Chapel of Sand

Predictably, a love fest.

Baby toes were sugar-coated in fine white sand and elbow dimples were smeared with sunscreen. We sat in the pool till our fingertips were crinkly, and laughter splashed like water around us. Six children and four adults meant most of the time was spent on duty, yet the whole weekend was settled and peaceable.

No church service for me this Easter, not like last year's epic event.
This year a different me walked alone along a deserted beach,
and sang a silent song.

This year I stepped down an aisle of remembrance, in a synagogue of nature between the foam and the tidemark. I collected shells like glossy beads, warm from the ocean's hand and noted with sadness the polluted shore. I was stepping through flecks of tar and over torn plastic bags and bottles. It seemed so wrong, the offal of industry strewn over the purity.

To me it spoke of my concept of salvation.

As I stepped over blackened, torn waste pressed into the sand, and got myself a pair of tar-stained feet, I felt a sense of something beyond what this keyboard can translate.

Something of a tender love for a ruined and messed up world.

And it was good.



We are leaving this morning for a few days away,
to this...

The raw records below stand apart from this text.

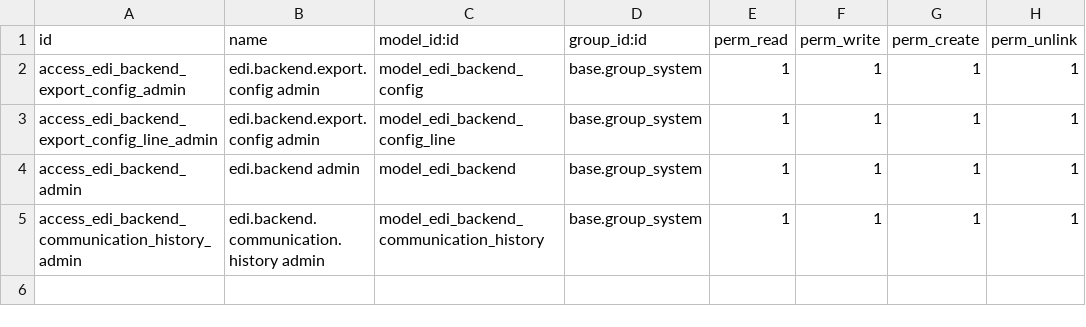
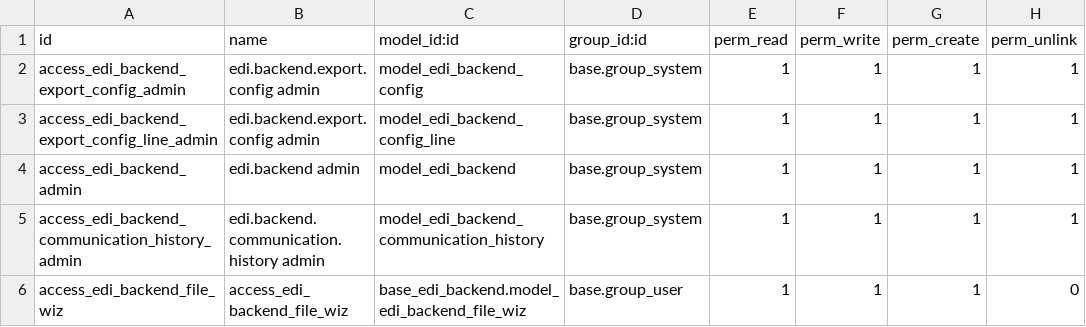
Before and after one commit to Tecnativa/helpdesk, a CSV file: base_edi_backend/security/ir.model.access.csv, drawn as a sheet.

Commit message:
[FIX] base_edi_backend: make it more generic

```diff
--- a/base_edi_backend/security/ir.model.access.csv
+++ b/base_edi_backend/security/ir.model.access.csv
@@ -5 +5,2 @@ access_edi_backend_admin,edi.backend admin,model_edi_backend,base.group_system,1
 access_edi_backend_communication_history_admin,edi.backend.communication.history admin,model_edi_backend_communication_history,base.group_system,1,1,1,1
+access_edi_backend_file_wiz,access_edi_backend_file_wiz,base_edi_backend.model_edi_backend_file_wiz,base.group_user,1,1,1,0
```
Also changed, not shown: 5 other files.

As I remember Easter on a beach in the South China Sea,
I will stare at the sand and contemplate that
there is One whose loving thoughts towards us
outnumber these grains.

If your soul is dry,
may you find quenching.
If your questions are endless,
may you find peace.
If your longing is deep,
may you find completeness.
If you have little,
may you find much.
If you are lost,
may you be found.
If you are cold,
may you be warmed.
If you are hopeless,
may you be restored.

And if you feel alive and joyous,
may you look for one who needs what you have.


A Beautiful Dozen

You are an amazing kid M1.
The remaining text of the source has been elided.